Lactase deficiency could be considered a normal finding.
The authors state that 32 of 59 AXRs had “moderate to severe constipation” based on stool burden
Overall, this article makes some useful points about the high rate of comorbidities with functional nausea but I disagree with some of the other discussion points.
The authors claim that “negative tests can reassure families of the absence of a more serious underlying condition.” This assertion has been disputed in other studies. In one study (A Rolfe et al. JAMA Intern Med. 2013;173(6):407-416 Full text: Reassurance After Diagnostic Testing With a Low Pretest Probability of Serious Disease), the authors conclude that ‘diagnostic tests for symptoms with a low risk of serious illness do little to reassure patients, decrease their anxiety, or resolve their symptoms, although the tests may reduce further primary care visits.’

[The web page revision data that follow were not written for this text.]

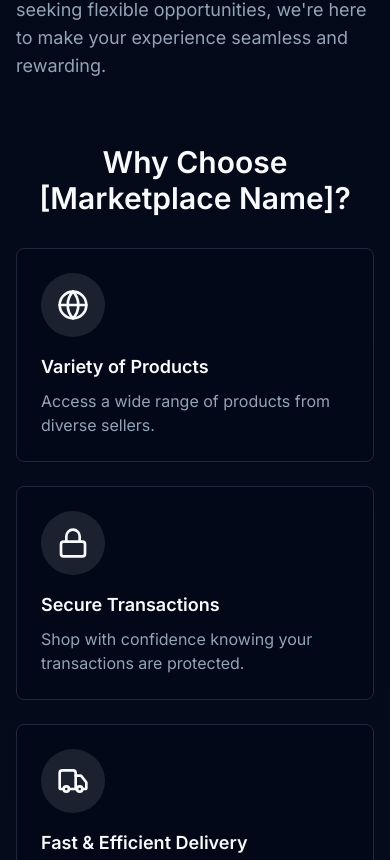
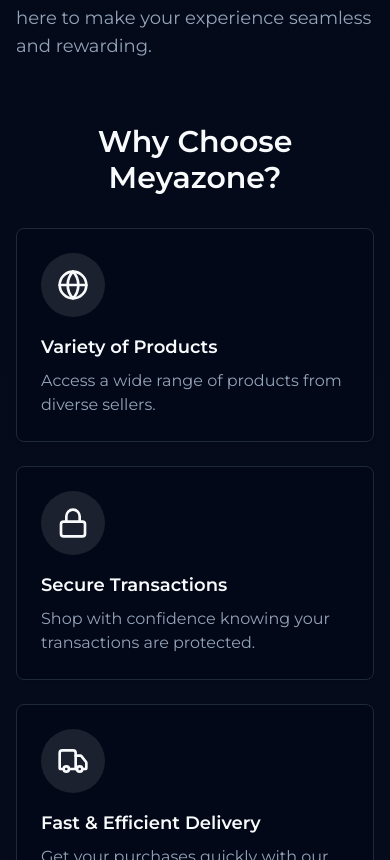
Before and after one commit to Mel-Turham/Meyazone, a Next.js app: page /about in a window 390 px wide. Shown: the part 1140-2000 px from the top of the page. Built offline with nearby package versions, Linux system fonts and the light colour scheme.

Commit message:
update ui

```diff
--- a/app/(main)/about/page.tsx
+++ b/app/(main)/about/page.tsx
@@ -1,126 +1,184 @@
-'use client'
+'use client';
 
-import { motion, useScroll, useTransform } from 'framer-motion'
-import { Button } from "@/components/ui/button"
-import { Card, CardContent } from "@/components/ui/card"
-import { Tabs, TabsContent, TabsList, TabsTrigger } from "@/components/ui/tabs"
-import Link from 'next/link'
-import { ArrowRight, CheckCircle, Globe, Lock, Truck, Users, Star, Zap } from 'lucide-react'
-import Image from 'next/image'
+import { motion, useScroll, useTransform } from 'framer-motion';
+import { Button, buttonVariants } from '@/components/ui/button';
+import { Card, CardContent } from '@/components/ui/card';
+import { Tabs, TabsContent, TabsList, TabsTrigger } from '@/components/ui/tabs';
+import Link from 'next/link';
+import {
+  ArrowRight,
+  CheckCircle,
+  Globe,
+  Lock,
+  Truck,
+  Users,
+  Star,
+  Zap,
+} from 'lucide-react';
+import Image from 'next/image';
 
 export default function AboutUs() {
-  const { scrollYProgress } = useScroll()
-  const scale = useTransform(scrollYProgress, [0, 1], [0.8, 1])
+  const { scrollYProgress } = useScroll();
+  const scale = useTransform(scrollYProgress, [0, 1], [0.8, 1]);
 
   const fadeInUp = {
     initial: { opacity: 0, y: 20 },
     animate: { opacity: 1, y: 0 },
-    transition: { duration: 0.6 }
-  }
+    transition: { duration: 0.6 },
+  };
 
   return (
-    <div className="min-h-screen bg-gradient-to-b from-background to-secondary/20">
-      <div className="container mx-auto px-4 py-12 max-w-5xl">
+    <div className='min-h-screen bg-gradient-to-b from-background to-secondary/20'>
+      <div className='container mx-auto px-4 py-12 max-w-5xl'>
         <motion.h1
-          className="text-5xl font-bold mb-8 text-center bg-clip-text text-transparent bg-gradient-to-r from-primary to-primary-foreground"
+          className='text-5xl font-bold mb-8 text-center bg-clip-text text-transparent bg-gradient-to-r from-primary to-primary-foreground'
           style={{ scale }}
           {...fadeInUp}
         >
-          About [Marketplace Name]
+          About Meyazone
         </motion.h1>
 
-        <motion.section className="mb-16 text-center" {...fadeInUp}>
-          <h2 className="text-3xl font-semibold mb-4">Welcome to Our Community</h2>
-          <p className="text-xl text-muted-foreground max-w-3xl mx-auto">
-            At [Marketplace Name], we're more than just a platform – we're a thriving ecosystem
-            that connects customers, sellers, and drivers. Our marketplace is built on the foundation
-            of mutual growth and success for all our users.
+        <motion.section className='mb-16 text-center' {...fadeInUp}>
+          <h2 className='text-3xl font-semibold mb-4'>
+            Welcome to Our Community
+          </h2>
+          <p className='text-xl text-muted-foreground max-w-3xl mx-auto'>
+            At Meyazone, we're more than just a platform – we're a thriving
+            ecosystem that connects customers, sellers, and drivers. Our
+            marketplace is built on the foundation of mutual growth and success
+            for all our users.
           </p>
         </motion.section>
 
-        <motion.section className="mb-16" {...fadeInUp}>
-          <div className="relative h-64 mb-8 rounded-xl overflow-hidden">
+        <motion.section className='mb-16' {...fadeInUp}>
+          <div className='relative h-64 mb-8 rounded-xl overflow-hidden'>
             <Image
-              src="/placeholder.svg?height=400&width=800"
-              alt="Marketplace community"
-              layout="fill"
-              objectFit="cover"
+              src='/placeholder.svg?height=400&width=800'
+              alt='Marketplace community'
+              layout='fill'
+              objectFit='cover'
             />
-            <div className="absolute inset-0 bg-gradient-to-r from-primary/80 to-transparent flex items-center p-8">
-              <h2 className="text-3xl font-bold text-white max-w-md">Our Mission: Simplifying Commerce for Everyone</h2>
+            <div className='absolute inset-0 bg-gradient-to-r from-primary/80 to-transparent flex items-center p-8'>
+              <h2 className='text-3xl font-bold text-white max-w-md'>
+                Our Mission: Simplifying Commerce for Everyone
+              </h2>
             </div>
           </div>
-          <p className="text-lg text-muted-foreground">
-            Whether you're a customer looking for the perfect product, a seller aiming to reach a wider audience,
-            or a driver seeking flexible opportunities, we're here to make your experience seamless and rewarding.
+          <p className='text-lg text-muted-foreground'>
+            Whether you're a customer looking for the perfect product, a seller
+            aiming to reach a wider audience, or a driver seeking flexible
+            opportunities, we're here to make your experience seamless and
+            rewarding.
           </p>
         </motion.section>
 
-        <motion.section className="mb-16" {...fadeInUp}>
-          <h2 className="text-3xl font-semibold mb-8 text-center">Why Choose [Marketplace Name]?</h2>
-          <div className="grid grid-cols-1 md:grid-cols-2 lg:grid-cols-3 gap-6">
+        <motion.section className='mb-16' {...fadeInUp}>
+          <h2 className='text-3xl font-semibold mb-8 text-center'>
+            Why Choose Meyazone?
+          </h2>
+          <div className='grid grid-cols-1 md:grid-cols-2 lg:grid-cols-3 gap-6'>
             {[
-              { icon: Globe, title: "Variety of Products", description: "Access a wide range of products from diverse sellers." },
-              { icon: Lock, title: "Secure Transactions", description: "Shop with confidence knowing your transactions are protected." },
-              { icon: Truck, title: "Fast & Efficient Delivery", description: "Get your purchases quickly with our reliable delivery network." },
-              { icon: Users, title: "Support for Sellers", description: "Empower your business with our seller-friendly platform." },
-              { icon: Star, title: "Customer Satisfaction", description: "Your happiness is our top priority." },
-              { icon: Zap, title: "Sustainability Commitment", description: "Join us in our efforts for a greener future." },
+              {
+                icon: Globe,
+                title: 'Variety of Products',
+                description:
+                  'Access a wide range of products from diverse sellers.',
+              },
+              {
+                icon: Lock,
+                title: 'Secure Transactions',
+                description:
+                  'Shop with confidence knowing your transactions are protected.',
+              },
+              {
+                icon: Truck,
+                title: 'Fast & Efficient Delivery',
+                description:
+                  'Get your purchases quickly with our reliable delivery network.',
+              },
+              {
+                icon: Users,
+                title: 'Support for Sellers',
+                description:
+                  'Empower your business with our seller-friendly platform.',
+              },
+              {
+                icon: Star,
+                title: 'Customer Satisfaction',
+                description: 'Your happiness is our top priority.',
+              },
+              {
+                icon: Zap,
+                title: 'Sustainability Commitment',
+                description: 'Join us in our efforts for a greener future.',
+              },
             ].map((item, index) => (
-              <Card key={index} className="overflow-hidden group">
-                <CardContent className="p-6">
+              <Card key={index} className='overflow-hidden group'>
+                <CardContent className='p-6'>
                   <motion.div
-                    className="mb-4 bg-primary/10 w-16 h-16 rounded-full flex items-center justify-center group-hover:bg-primary/20 transition-colors duration-300"
+                    className='mb-4 bg-primary/10 w-16 h-16 rounded-full flex items-center justify-center group-hover:bg-primary/20 transition-colors duration-300'
                     whileHover={{ scale: 1.1 }}
                     whileTap={{ scale: 0.9 }}
                   >
-                    <item.icon className="h-8 w-8 text-primary" />
+                    <item.icon className='h-8 w-8 text-primary' />
                   </motion.div>
-                  <h3 className="font-semibold text-lg mb-2">{item.title}</h3>
-                  <p className="text-muted-foreground">{item.description}</p>
+                  <h3 className='font-semibold text-lg mb-2'>{item.title}</h3>
+                  <p className='text-muted-foreground'>{item.description}</p>
                 </CardContent>
               </Card>
             ))}
           </div>
         </motion.section>
 
-        <motion.section className="mb-16" {...fadeInUp}>
-          <h2 className="text-3xl font-semibold mb-8 text-center">A Growing Community</h2>
-          <Tabs defaultValue="customers" className="w-full">
-            <TabsList className="grid w-full grid-cols-3">
-              <TabsTrigger value="customers">Customers</TabsTrigger>
-              <TabsTrigger value="sellers">Sellers</TabsTrigger>
-              <TabsTrigger value="drivers">Drivers</TabsTrigger>
+        <motion.section className='mb-16' {...fadeInUp}>
+          <h2 className='text-3xl font-semibold mb-8 text-center'>
+            A Growing Community
+          </h2>
+          <Tabs defaultValue='customers' className='w-full'>
+            <TabsList className='grid w-full grid-cols-3'>
+              <TabsTrigger value='customers'>Customers</TabsTrigger>
+              <TabsTrigger value='sellers'>Sellers</TabsTrigger>
+              <TabsTrigger value='drivers'>Drivers</TabsTrigger>
             </TabsList>
-            <TabsContent value="customers" className="mt-4">
+            <TabsContent value='customers' className='mt-4'>
               <Card>
-                <CardContent className="p-6">
-                  <h3 className="text-xl font-semibold mb-2">For Our Valued Customers</h3>
-                  <p className="text-muted-foreground">
-                    Discover a world of products at your fingertips. Enjoy secure shopping, fast delivery,
-                    and exceptional customer service. Join our community of satisfied shoppers today!
+                <CardContent className='p-6'>
+                  <h3 className='text-xl font-semibold mb-2'>
+                    For Our Valued Customers
+                  </h3>
+                  <p className='text-muted-foreground'>
+                    Discover a world of products at your fingertips. Enjoy
+                    secure shopping, fast delivery, and exceptional customer
+                    service. Join our community of satisfied shoppers today!
                   </p>
                 </CardContent>
               </Card>
             </TabsContent>
-            <TabsContent value="sellers" className="mt-4">
+            <TabsContent value='sellers' className='mt-4'>
               <Card>
-                <CardContent className="p-6">
-                  <h3 className="text-xl font-semibold mb-2">For Ambitious Sellers</h3>
-                  <p className="text-muted-foreground">
-                    Expand your reach and grow your business with our seller-friendly platform.
-                    Benefit from our large customer base, easy-to-use tools, and dedicated support.
+                <CardContent className='p-6'>
+                  <h3 className='text-xl font-semibold mb-2'>
+                    For Ambitious Sellers
+                  </h3>
+                  <p className='text-muted-foreground'>
+                    Expand your reach and grow your business with our
+                    seller-friendly platform. Benefit from our large customer
+                    base, easy-to-use tools, and dedicated support.
                   </p>
                 </CardContent>
               </Card>
             </TabsContent>
-            <TabsContent value="drivers" className="mt-4">
+            <TabsContent value='drivers' className='mt-4'>
               <Card>
-                <CardContent className="p-6">
-                  <h3 className="text-xl font-semibold mb-2">For Dedicated Drivers</h3>
-                  <p className="text-muted-foreground">
-                    Join our network of drivers and enjoy flexible opportunities. Benefit from our
-                    user-friendly app, fair compensation, and the chance to be part of a growing community.
+                <CardContent className='p-6'>
+                  <h3 className='text-xl font-semibold mb-2'>
+                    For Dedicated Drivers
+                  </h3>
+                  <p className='text-muted-foreground'>
+                    Join our network of drivers and enjoy flexible
+                    opportunities. Benefit from our user-friendly app, fair
+                    compensation, and the chance to be part of a growing
+                    community.
                   </p>
                 </CardContent>
               </Card>
@@ -128,60 +186,82 @@ export default function AboutUs() {
           </Tabs>
         </motion.section>
 
-        <motion.section className="mb-16" {...fadeInUp}>
-          <h2 className="text-3xl font-semibold mb-8 text-center">Our Values</h2>
-          <div className="grid grid-cols-1 md:grid-cols-2 gap-6">
+        <motion.section className='mb-16' {...fadeInUp}>
+          <h2 className='text-3xl font-semibold mb-8 text-center'>
+            Our Values
+          </h2>
+          <div className='grid grid-cols-1 md:grid-cols-2 gap-6'>
             {[
-              { title: "Trust", description: "The foundation of every interaction on our platform." },
-              { title: "Security", description: "Protecting your data and transactions is our top priority." },
-              { title: "Customer Satisfaction", description: "Your happiness drives our innovation." },
-              { title: "Continuous Innovation", description: "We're always evolving to serve you better." },
+              {
+                title: 'Trust',
+                description:
+                  'The foundation of every interaction on our platform.',
+              },
+              {
+                title: 'Security',
+                description:
+                  'Protecting your data and transactions is our top priority.',
+              },
+              {
+                title: 'Customer Satisfaction',
+                description: 'Your happiness drives our innovation.',
+              },
+              {
+                title: 'Continuous Innovation',
+                description: "We're always evolving to serve you better.",
+              },
             ].map((value, index) => (
-              <Card key={index} className="overflow-hidden">
-                <CardContent className="p-6">
+              <Card key={index} className='overflow-hidden'>
+                <CardContent className='p-6'>
                   <motion.div
-                    className="flex items-center mb-4"
+                    className='flex items-center mb-4'
                     initial={{ x: -20, opacity: 0 }}
                     whileInView={{ x: 0, opacity: 1 }}
                     transition={{ delay: index * 0.1 }}
                   >
-                    <CheckCircle className="h-6 w-6 text-primary mr-2" />
-                    <h3 className="font-semibold text-lg">{value.title}</h3>
+                    <CheckCircle className='h-6 w-6 text-primary mr-2' />
+                    <h3 className='font-semibold text-lg'>{value.title}</h3>
                   </motion.div>
-                  <p className="text-muted-foreground">{value.description}</p>
+                  <p className='text-muted-foreground'>{value.description}</p>
                 </CardContent>
               </Card>
             ))}
           </div>
         </motion.section>
 
-        <motion.section className="mb-16 text-center" {...fadeInUp}>
-          <h2 className="text-3xl font-semibold mb-4">Join Our Marketplace</h2>
-          <p className="text-lg text-muted-foreground mb-8 max-w-2xl mx-auto">
-            Whether you're a customer, seller, or driver, there's a place for you in our community.
-            Join us today and experience the future of commerce.
+        <motion.section className='mb-16 text-center' {...fadeInUp}>
+          <h2 className='text-3xl font-semibold mb-4'>Join Our Marketplace</h2>
+          <p className='text-lg text-muted-foreground mb-8 max-w-2xl mx-auto'>
+            Whether you're a customer, seller, or driver, there's a place for
+            you in our community. Join us today and experience the future of
+            commerce.
           </p>
           <motion.div whileHover={{ scale: 1.05 }} whileTap={{ scale: 0.95 }}>
-            <Button size="lg" className="bg-gradient-to-r from-primary to-primary-foreground text-white">
-              Get Started
-              <ArrowRight className="ml-2 h-4 w-4" />
-            </Button>
+            <Link
+              href={'/shop'}
+              className={` bg-gradient-to-r from-primary to-primary-foreground text-white  ${buttonVariants(
+                { variant: 'default', size: 'lg' }
+              )}`}
+            >
+              Shop now
+              <ArrowRight className='ml-2 h-4 w-4' />
+            </Link>
           </motion.div>
         </motion.section>
 
-        <motion.section className="text-center" {...fadeInUp}>
-          <h2 className="text-3xl font-semibold mb-4">Contact Us</h2>
-          <p className="text-lg text-muted-foreground mb-8 max-w-2xl mx-auto">
+        <motion.section className='text-center' {...fadeInUp}>
+          <h2 className='text-3xl font-semibold mb-4'>Contact Us</h2>
+          <p className='text-lg text-muted-foreground mb-8 max-w-2xl mx-auto'>
             Have questions? We're here to help. Reach out to our team anytime.
           </p>
           <Link
-            href="/contact"
-            className="text-primary hover:text-primary-foreground transition-colors duration-300 text-lg font-semibold"
+            href='/contact'
+            className='text-primary hover:text-primary-foreground transition-colors duration-300 text-lg font-semibold'
           >
             Contact our support team
           </Link>
         </motion.section>
       </div>
     </div>
-  )
+  );
 }
--- a/app/(main)/blog/[id]/page.tsx
+++ b/app/(main)/blog/[id]/page.tsx
@@ -104,7 +104,7 @@ const SingleBlogPage = ({ params }: paramsProps) => {
                 <div className='space-x-3 '>
                   {blog?.tags.map((tag, index) => (
                     <Badge
-                      className='rounded capitalize font-medium tracking-wide'
+                      className='rounded capitalize p-2 font-medium tracking-wide'
                       key={index}
                     >
                       {tag}
@@ -133,10 +133,6 @@ const SingleBlogPage = ({ params }: paramsProps) => {
               </div>
             </div>
             <div className='space-y-5 pt-5 '>
-              <h2 className='text-4xl font-bold font-serif'>
-                Comments
-                <span className='font-normal text-muted-foreground'>(02)</span>
-              </h2>
               <CommentSection />
             </div>
           </div>
@@ -228,8 +224,6 @@ const SingleBlogPage = ({ params }: paramsProps) => {
           <PromoSection />
         </aside>
       </div>
-
-
     </section>
   );
 };
--- a/app/layout.tsx
+++ b/app/layout.tsx
@@ -1,11 +1,11 @@
 import type { Metadata } from 'next';
-import { Inter } from 'next/font/google';
+import { Montserrat } from 'next/font/google';
 import './globals.css';
 import { ThemeProvider } from '@/components/theme-provider';
 import { Suspense } from 'react';
 import Loading from '@/app/loading';
 
-const inter = Inter({ subsets: ['latin'] });
+const montserrat = Montserrat({ subsets: ['latin'] });
 
 export const metadata: Metadata = {
   title: 'Mayazone',
@@ -19,7 +19,7 @@ export default function RootLayout({
 }) {
   return (
     <html lang='en' suppressHydrationWarning>
-			<body className={inter.className}>
+      <body className={montserrat.className}>
         <ThemeProvider
           attribute='class'
           defaultTheme='dark'
--- a/components/AuthorBlog.tsx
+++ b/components/AuthorBlog.tsx
@@ -21,10 +21,10 @@ const AuthorBlog = () => {
         alt='author'
         width={300}
         height={300}
-				className='w-[200px] aspect-square rounded-full object-cover relative'
+        className='w-[200px] aspect-square rounded-full object-cover relative border-4 border-solid border-white'
       />
       <h3 className='text-xl font-semibold tracking-wider mt-4'>
-				William Atsano
+        Williams Atsamo
       </h3>
       <p className='text-sm text-center leading-7'>
         Hi! I`m an authtor of this blog. Read our post - be in trend!
--- a/sections/BlogComments.tsx
+++ b/sections/BlogComments.tsx
@@ -72,7 +72,7 @@ function CommentComponent({
           <AvatarFallback>{comment.user.name[0]}</AvatarFallback>
         </Avatar>
         <div className='flex-1'>
-          <div className='bg-gray-100 rounded-2xl px-4 py-2'>
+          <div className=' rounded-xl px-4 py-2 bg-gray-100 dark:bg-slate-900'>
             <div className='font-semibold'>{comment.user.name}</div>
             <p className='mt-1'>{comment.text}</p>
           </div>
@@ -80,7 +80,7 @@ function CommentComponent({
             <Button
               variant='ghost'
               size='sm'
-              className='text-xs text-gray-500 hover:text-gray-700'
+              className='text-xs text-gray-500 hover:text-gray-700 dark:text-white'
               onClick={() => setIsReplying(!isReplying)}
             >
               Reply
@@ -270,7 +270,12 @@ export default function CommentSection() {
 
   return (
     <div className='space-y-4 p-4'>
-      <h2 className='text-2xl font-bold mb-4'>Comments</h2>
+      <h2 className='text-4xl font-bold font-serif'>
+        Comments
+        <span className='font-normal text-muted-foreground ml-3'>
+          ({comments.length})
+        </span>
+      </h2>
       {comments.map((comment, index) => (
         <CommentComponent
           key={comment.id}
--- a/sections/PricingSection.tsx
+++ b/sections/PricingSection.tsx
@@ -28,15 +28,33 @@ const features = [
   { name: 'Listings', icon: <Tag className='w-4 h-4 mr-2' /> },
   { name: 'Transaction Fees', icon: <ShoppingCart className='w-4 h-4 mr-2' /> },
   { name: 'Shipping Labels', icon: <Truck className='w-4 h-4 mr-2' /> },
-  { name: 'Customer Support', icon: <Check className='w-4 h-4 mr-2' /> },
-  { name: 'Analytics Dashboard', icon: <Check className='w-4 h-4 mr-2' /> },
-  { name: 'Priority Placement', icon: <Check className='w-4 h-4 mr-2' /> },
-  { name: 'Bulk Listing Tools', icon: <Check className='w-4 h-4 mr-2' /> },
-  { name: 'API Access', icon: <Check className='w-4 h-4 mr-2' /> },
-  { name: 'Custom Storefront', icon: <Check className='w-4 h-4 mr-2' /> },
+  {
+    name: 'Customer Support',
+    icon: <Check className='w-4 h-4 mr-2 text-green-400' />,
+  },
+  {
+    name: 'Analytics Dashboard',
+    icon: <Check className='w-4 h-4 mr-2 text-green-400' />,
+  },
+  {
+    name: 'Priority Placement',
+    icon: <Check className='w-4 h-4 mr-2 text-green-400' />,
+  },
+  {
+    name: 'Bulk Listing Tools',
+    icon: <Check className='w-4 h-4 mr-2 text-green-400' />,
+  },
+  {
+    name: 'API Access',
+    icon: <Check className='w-4 h-4 mr-2 text-green-400' />,
+  },
+  {
+    name: 'Custom Storefront',
+    icon: <Check className='w-4 h-4 mr-2 text-green-400' />,
+  },
   {
     name: 'Dedicated Account Manager',
-    icon: <Check className='w-4 h-4 mr-2' />,
+    icon: <Check className='w-4 h-4 mr-2 text-green-400' />,
   },
 ];
 
@@ -95,7 +113,7 @@ export default function Pricing() {
 
   return (
     <section className='py-8'>
-      <div className='container mx-auto px-4'>
+      <div className='container'>
         <motion.h2
           className='text-4xl font-bold text-center mb-8'
           initial={{ opacity: 0, y: -50 }}
```
Lines whose indentation alone changed are shown as unchanged.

The authors also have a permissive attitude regarding AXRs saying “a radiograph may validate a diagnosis of constipation.” Yet the preponderance of evidence indicates that AXRs are not needed or recommended for the diagnosis of constipation. The juxtaposition of this statement on page 107 of this issue with the next article on page 109 which details a quality improvement process of reducing abdominal radiographs to diagnose constipation in the ED is interesting. The ED physicians in the next article are trying to adhere to evidence-based guidelines; in this article, the authors correctly note that evidence “has shown abdominal radiographs to be unreliable in establishing an association between clinical symptoms of constipation and fecal load on abdominal radiographs.”
My take: Tarbell et al show that in patients with functional nausea, nausea is the tip of the symptom iceberg. Generally, radiographic and endoscopic diagnostic studies have very low yield and should be discouraged.
A recent study (I Aziz et al. Clin Gastroenterol Hepatol 2019; 17: 878-86) examined the epidemiology and clinical characteristics of Rome IV functional nausea and vomiting disorders (FNVDs) in adults. The study used internet cross-sectional health surveys from 5931 adults in 2015.
2.2% of the population (n=131) fulfilled criteria for Rome IV FNVDs
Hot water bathing, which has been reported in cannaboid hyperemesis syndrome, was also noted in patients with cyclic vomiting syndrome (CVS) in 44%. “This behavior was independent of cannabis but augmented by its use.”
My take: FNVDs are common and hot water bathing is not pathognomonic for cannaboid hyperemesis syndrome.
Moon AM, Buckley SA, Mark NM. Successful treatment of cannabinoid hyperemesis syndrome with topical capsaicin. ACG Case Rep J. 2018 Jan 3;5:e3.
Graham J, Barberio M, Wang GS. Capsaicin cream for treatment of cannabinoid hyperemesis syndrome in adolescents: A case series. 2017 Dec;140(6): e20163795.
A recent review (P Koduru et al. Clin Gastroenterol Hepatol 2018; 16: 467-79) provides a good review of dyspepsia and in addition provides some literary perspective.
In their introduction, the authors quote James Joyce in Ulysses: “Tom Rochford split powder from a twisted paper into the water set before him –That cursed dyspepsia, he said before drinking. –Breadsoda is very good Davy.”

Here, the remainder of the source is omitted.